(6) The state auditor may refer evidence concerning violations of [sections 1 through 15] or of any rule or order adopted or issued pursuant to [sections 1 through 15] to the attorney general or proper county attorney, who may, with or without the referral, institute the appropriate criminal proceedings under [sections 1 through 15].
(7) Nothing in [sections 1 through 15] limits the power of the state to punish a person for any conduct that constitutes a crime.
Section 14. Judicial review of orders.
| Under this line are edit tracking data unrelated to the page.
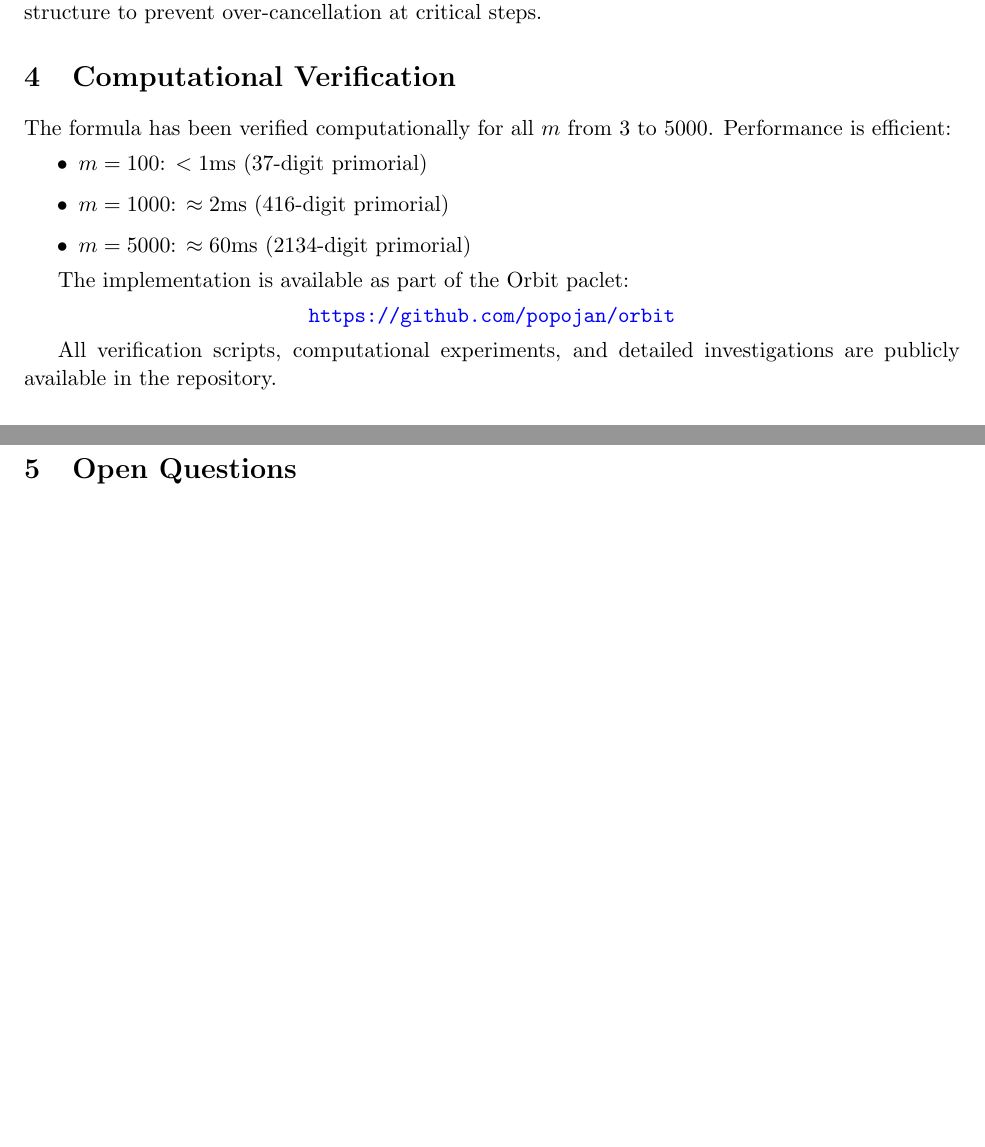
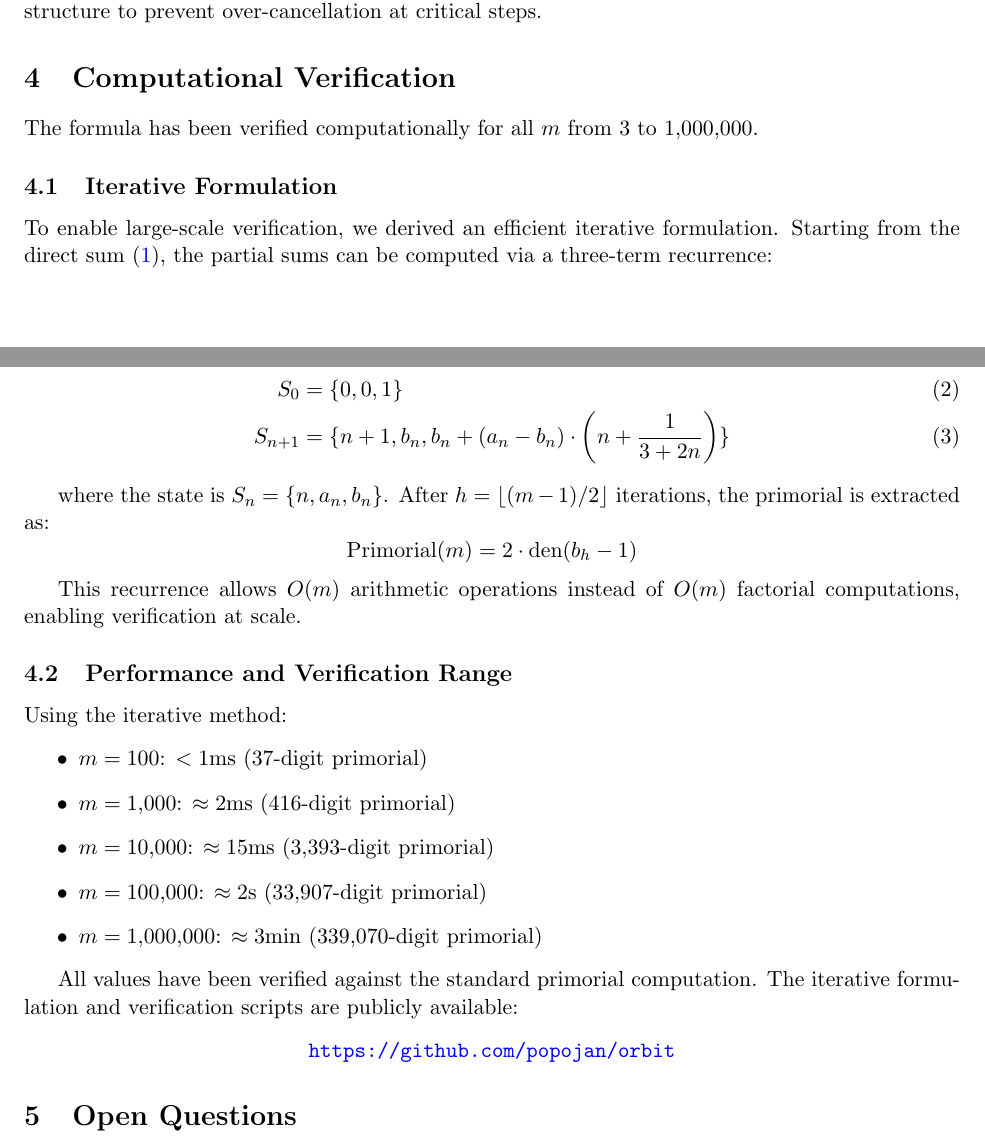
Before and after one commit to popojan/orbit, a LaTeX paper (docs/primorial-arxiv-draft.tex): two parts of pages 3 and 4 of 4 before the commit and two parts of pages 3 and 4 of 5 after it, joined at a grey line, cut so that both start at the same text, the shorter picture padded with empty space. Compiled offline with pdfLaTeX.

```diff
--- a/docs/primorial-arxiv-draft.tex
+++ b/docs/primorial-arxiv-draft.tex
@@ -139,19 +139,39 @@
 
 \section{Computational Verification}
 
-The formula has been verified computationally for all $m$ from 3 to 5000. Performance is efficient:
+The formula has been verified computationally for all $m$ from 3 to 1,000,000.
+
+\subsection{Iterative Formulation}
+
+To enable large-scale verification, we derived an efficient iterative formulation. Starting from the direct sum (\ref{eq:main}), the partial sums can be computed via a three-term recurrence:
+
+\begin{align}
+S_0 &= \{0, 0, 1\}\\
+S_{n+1} &= \{n+1, b_n, b_n + (a_n - b_n)\cdot\left(n + \frac{1}{3+2n}\right)\}
+\end{align}
+
+where the state is $S_n = \{n, a_n, b_n\}$. After $h = \lfloor(m-1)/2\rfloor$ iterations, the primorial is extracted as:
+\[
+\text{Primorial}(m) = 2 \cdot \text{den}(b_h - 1)
+\]
+
+This recurrence allows $O(m)$ arithmetic operations instead of $O(m)$ factorial computations, enabling verification at scale.
+
+\subsection{Performance and Verification Range}
+
+Using the iterative method:
 \begin{itemize}
 \item $m = 100$: $<1$ms (37-digit primorial)
-\item $m = 1000$: $\approx 2$ms (416-digit primorial)
-\item $m = 5000$: $\approx 60$ms (2134-digit primorial)
+\item $m = 1{,}000$: $\approx 2$ms (416-digit primorial)
+\item $m = 10{,}000$: $\approx 15$ms (3{,}393-digit primorial)
+\item $m = 100{,}000$: $\approx 2$s (33{,}907-digit primorial)
+\item $m = 1{,}000{,}000$: $\approx 3$min (339{,}070-digit primorial)
 \end{itemize}
 
-The implementation is available as part of the Orbit paclet:
+All values have been verified against the standard primorial computation. The iterative formulation and verification scripts are publicly available:
 \begin{center}
 \url{https://github.com/popojan/orbit}
 \end{center}
-
-All verification scripts, computational experiments, and detailed investigations are publicly available in the repository.
 
 \section{Open Questions}
 
```
Also changed, not shown: 1 other file.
A person aggrieved by a final order of the state auditor may obtain judicial review of the order as provided in Title 2, chapter 4, part 7.
Section 15. Civil liabilities -- limitations on actions. (1) A person who offers or sells a living trust in violation of [section 4] or offers or sells a living trust by means of fraud or misrepresentation is liable to the person buying the living trust, who may sue either at law or in equity to recover the consideration paid for the living trust, together with interest, at 10% a year from the date of payment, costs, and reasonable attorney fees.
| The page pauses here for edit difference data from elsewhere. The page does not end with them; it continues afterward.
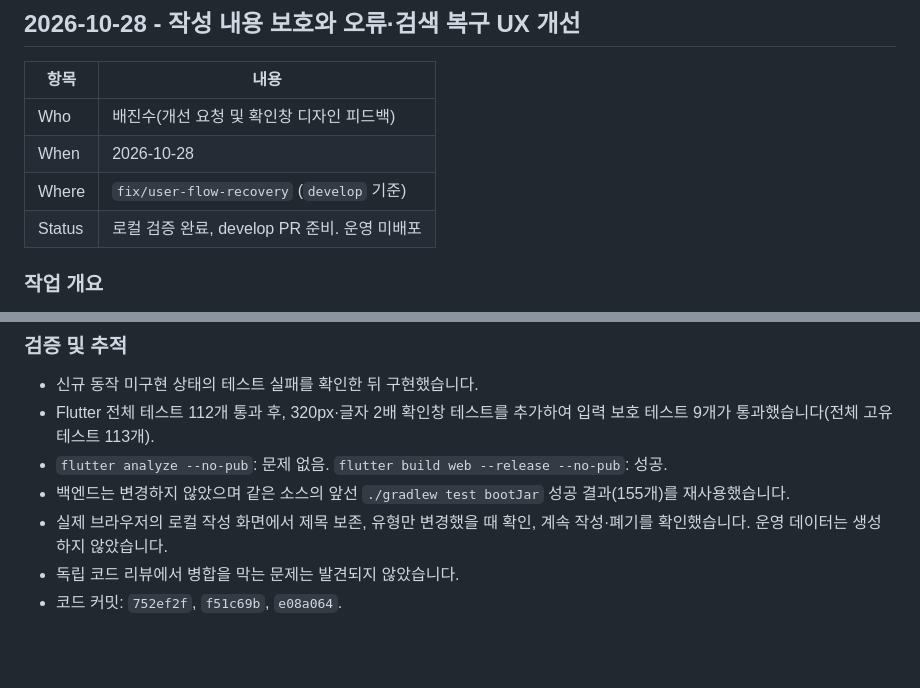
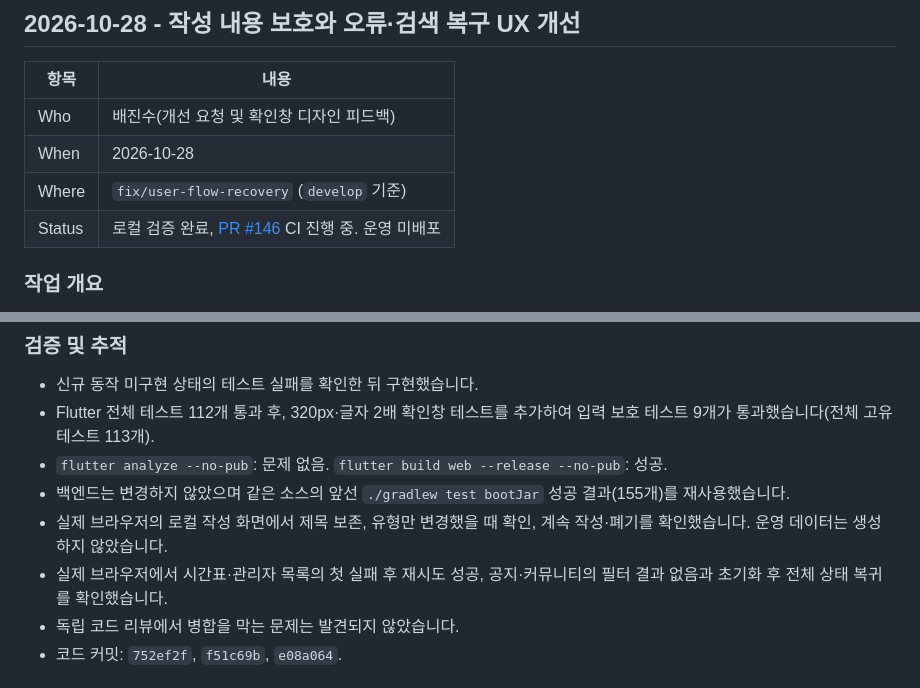
Before and after one commit to JinsuBae2/y-sync, a Markdown page: docs/WORK_LOG.md, 2 parts joined by grey strips. Rendered like a GitHub page; blank space fills up the shorter version.

Commit message:
docs: PR 링크와 브라우저 복구 흐름 검증 기록

```diff
--- a/docs/WORK_LOG.md
+++ b/docs/WORK_LOG.md
@@ -7,7 +7,7 @@
 | Who | 배진수(개선 요청 및 확인창 디자인 피드백) |
 | When | 2026-10-28 |
 | Where | `fix/user-flow-recovery` (`develop` 기준) |
-| Status | 로컬 검증 완료, develop PR 준비. 운영 미배포 |
+| Status | 로컬 검증 완료, [PR #146](https://github.com/JinsuBae2/y-sync/pull/146) CI 진행 중. 운영 미배포 |
 
 ### 작업 개요
 
@@ -27,6 +27,7 @@
 - `flutter analyze --no-pub`: 문제 없음. `flutter build web --release --no-pub`: 성공.
 - 백엔드는 변경하지 않았으며 같은 소스의 앞선 `./gradlew test bootJar` 성공 결과(155개)를 재사용했습니다.
 - 실제 브라우저의 로컬 작성 화면에서 제목 보존, 유형만 변경했을 때 확인, 계속 작성·폐기를 확인했습니다. 운영 데이터는 생성하지 않았습니다.
+- 실제 브라우저에서 시간표·관리자 목록의 첫 실패 후 재시도 성공, 공지·커뮤니티의 필터 결과 없음과 초기화 후 전체 상태 복귀를 확인했습니다.
 - 독립 코드 리뷰에서 병합을 막는 문제는 발견되지 않았습니다.
 - 코드 커밋: `752ef2f`, `f51c69b`, `e08a064`.
 
```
(2) A person who directly or indirectly controls an offeror or seller who is liable under subsection (1) or a partner, officer, director, associate, or employee of the offeror or seller who participates or materially aids in the offer or sale is liable jointly and severally with the offeror or seller if the nonseller knew or in the exercise of reasonable care should have known of the violation. Contribution may be required among liable persons.
(3) A person who has made or engaged in the performance of a contract in violation of any provision of [sections 1 through 15] or any rule or order adopted or issued pursuant to [sections 1 through 15] or who has acquired any purported right under the contract with knowledge of the violation may not base any suit on the contract. Any condition, stipulation, or provision binding a person acquiring a living trust to waive compliance with any provision of [sections 1 through 15] or any rule or order adopted pursuant to [sections 1 through 15] is void as against public policy and the public interest.
(4) (a) Except as provided in subsection (4)(b), an action may not be maintained under this section to enforce any liability founded on a violation of [section 4], fraud, or misrepresentation unless it is brought within 2 years after discovery of the violation or after the time the discovery should have been made by the exercise of reasonable diligence.
(b) An action may not be maintained under this section to enforce any liability unless it is brought within 5 years after the transaction on which the action is based.
Section 16. Report to legislature. The state auditor shall, as provided in 5-11-210, report to the 1999 regular session of the legislature on the implementation of [sections 1 through 15]. The report must include a detailed record of the types of complaints received, a summary of any fines imposed and received, and any other actions taken to enforce compliance with [sections 1 through 15].
Section 17. Codification instruction. [Sections 1 through 15] are intended to be codified as an integral part of Title 30, and the provisions of Title 30 apply to [sections 1 through 15].
Section 18. Termination. [This act] terminates October 1, 1999.